Algeria is Beautiful Like America
Written by Olivia Burton
Art by Mahi Grand
Translation by Edward Gauvin
Published by Lion Forge
‘Rama Rating: 9 out of 10
Algeria is Beautiful Like America chronicles the journey of a young woman to her family’s homeland of Algeria. As Olivia Burton’s narration captures her family in its beauty and its private cruelty, her narrative doesn’t shy away from the insensitive comments the family made towards Arabs, helping to build the verisimilitude of the graphic novel.
Mahi Grand’s artwork is fantastic. Algeria is Beautiful Like America is done almost entirely in black, white, and gray, giving the book a lived-in feel. Several of Grand’s illustrations are based on or inspired by actual photographs, capturing the family at various times. The gray washes that Grand uses in their art is utilized to great effect, with washes sometimes growing deeper and darker as the page progresses, hinting at the shift in tone to the story.
The narrative of Algeria is Beautiful Like America builds and crescendos in surprising ways. At one point, Olivia recounts the journey of her mother and her mother’s friend across the Mediterranean from Algeria to France. She brings up numerous details of that journey, and then undercuts it by saying that her mother had clarified that she had taken a plane. It’s these slice-of-life moments that really make the graphic novel such an immersive read. As it builds, Olivia struggles with the history of her family. She is a 'Black Foot,' a term that had a confused origin, but all the strains led to the fact: her family was a part of France’s colonial history in Algeria. In many ways, Olivia’s return to Algeria is also about her confronting that challenging history.
Color is used sparingly by Mahi Grand; the first instance of color appears nearly 50 pages into the graphic novel. Grand only uses color for panels depicting photographs that Olivia took of Algiers, giving the country an added vitality.
Olivia’s journey introduces her to some colorful characters while also offering a number of surprises as her family stories don’t always match up to reality.
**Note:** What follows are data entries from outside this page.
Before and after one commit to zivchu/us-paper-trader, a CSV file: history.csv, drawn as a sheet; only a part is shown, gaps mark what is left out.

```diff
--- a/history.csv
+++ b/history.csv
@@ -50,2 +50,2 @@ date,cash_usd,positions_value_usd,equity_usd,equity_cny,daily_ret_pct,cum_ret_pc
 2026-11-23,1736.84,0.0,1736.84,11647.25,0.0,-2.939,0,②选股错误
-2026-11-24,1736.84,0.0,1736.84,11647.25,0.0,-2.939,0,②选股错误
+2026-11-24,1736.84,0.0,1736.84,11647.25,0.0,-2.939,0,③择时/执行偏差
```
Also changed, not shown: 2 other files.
Burton brilliantly captures her own reactions to the dead ends and seemingly endless changes, giving the reader an idea the sense of adventure into the unknown that she must have felt. Credit must also go to translator Edward Gauvin and editor Mike Kennedy for keeping the story moving, and it’s easy to forget that the English edition is not the book’s original language.
Algeria is Beautiful Like America is a nice break from the superheroics, fantasy, and horror that dominate today’s current comics market. This is a real-world adventure, but one that is internal as it is external. Writer Olivia Burton lets readers in on a very personal journey, and that makes all the twists and turns to the story fascinating to see unfold. Mahi Grand’s artwork makes even the internalized portions of Olivia’s journey come to life for the reader, making Algeria is Beautiful Like America an emotional read.